BOSTON, MA - DECEMBER 11: Draymond Green
BOSTON, MA - DECEMBER 11: Draymond Green /

The Golden State Warriors are the present and future of the NBA: an entire team composed of athletes between 6-foot-3 and 6-foot-10 who can handle the ball, make threes, and defend multiple positions on the other end.
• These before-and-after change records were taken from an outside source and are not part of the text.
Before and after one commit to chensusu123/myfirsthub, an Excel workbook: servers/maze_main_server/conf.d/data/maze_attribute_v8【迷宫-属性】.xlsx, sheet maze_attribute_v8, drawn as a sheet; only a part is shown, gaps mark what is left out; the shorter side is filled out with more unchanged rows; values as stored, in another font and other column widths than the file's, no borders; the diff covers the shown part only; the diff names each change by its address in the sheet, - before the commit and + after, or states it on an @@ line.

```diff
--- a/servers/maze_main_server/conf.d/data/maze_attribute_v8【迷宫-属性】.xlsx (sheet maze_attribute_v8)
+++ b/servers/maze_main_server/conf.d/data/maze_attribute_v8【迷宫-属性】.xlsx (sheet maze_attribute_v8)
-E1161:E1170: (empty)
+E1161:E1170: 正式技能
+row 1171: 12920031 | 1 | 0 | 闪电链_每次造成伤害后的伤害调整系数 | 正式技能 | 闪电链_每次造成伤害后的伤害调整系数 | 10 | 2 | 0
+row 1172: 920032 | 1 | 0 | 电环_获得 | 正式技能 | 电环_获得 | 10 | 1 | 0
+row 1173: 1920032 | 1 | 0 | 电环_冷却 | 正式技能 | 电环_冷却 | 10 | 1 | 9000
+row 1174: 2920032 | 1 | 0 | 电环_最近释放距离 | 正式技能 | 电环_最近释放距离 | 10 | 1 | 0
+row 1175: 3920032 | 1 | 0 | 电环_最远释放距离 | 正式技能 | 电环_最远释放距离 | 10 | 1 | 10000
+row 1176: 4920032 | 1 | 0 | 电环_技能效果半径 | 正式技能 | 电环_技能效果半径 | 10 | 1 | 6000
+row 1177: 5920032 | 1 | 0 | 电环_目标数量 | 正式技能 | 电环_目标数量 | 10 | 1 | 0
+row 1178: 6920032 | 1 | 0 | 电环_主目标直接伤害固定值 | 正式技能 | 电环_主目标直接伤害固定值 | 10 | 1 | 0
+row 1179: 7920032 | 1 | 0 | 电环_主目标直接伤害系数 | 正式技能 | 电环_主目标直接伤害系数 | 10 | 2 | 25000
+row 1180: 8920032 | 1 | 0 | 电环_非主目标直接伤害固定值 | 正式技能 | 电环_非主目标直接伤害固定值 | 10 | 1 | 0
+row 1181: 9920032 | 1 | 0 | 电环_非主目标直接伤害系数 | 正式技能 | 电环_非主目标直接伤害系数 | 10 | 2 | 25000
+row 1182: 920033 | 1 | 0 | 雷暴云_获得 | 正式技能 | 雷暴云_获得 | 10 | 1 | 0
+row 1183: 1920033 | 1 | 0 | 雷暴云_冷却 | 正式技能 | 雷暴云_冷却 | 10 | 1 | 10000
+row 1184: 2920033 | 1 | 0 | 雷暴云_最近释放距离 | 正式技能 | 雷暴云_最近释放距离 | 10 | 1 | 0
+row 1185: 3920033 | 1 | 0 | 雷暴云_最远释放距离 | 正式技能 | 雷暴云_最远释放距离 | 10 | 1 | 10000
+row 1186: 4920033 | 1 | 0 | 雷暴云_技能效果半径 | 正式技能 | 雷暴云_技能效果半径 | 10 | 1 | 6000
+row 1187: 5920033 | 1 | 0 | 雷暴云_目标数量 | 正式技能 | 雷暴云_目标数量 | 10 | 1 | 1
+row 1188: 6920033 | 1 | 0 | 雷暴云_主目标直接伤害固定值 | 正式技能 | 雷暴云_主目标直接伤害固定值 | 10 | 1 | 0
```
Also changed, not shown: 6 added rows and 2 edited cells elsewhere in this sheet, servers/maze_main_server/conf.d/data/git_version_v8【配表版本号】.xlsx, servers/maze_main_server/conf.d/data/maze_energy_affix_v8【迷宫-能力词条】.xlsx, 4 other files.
Meanwhile, the rest of the league is trying out their best impressions of the defending champions, attempting to replicate their deadly shooting and smothering defense.  It’s valiant, but the best they can muster is a blurry carbon copy.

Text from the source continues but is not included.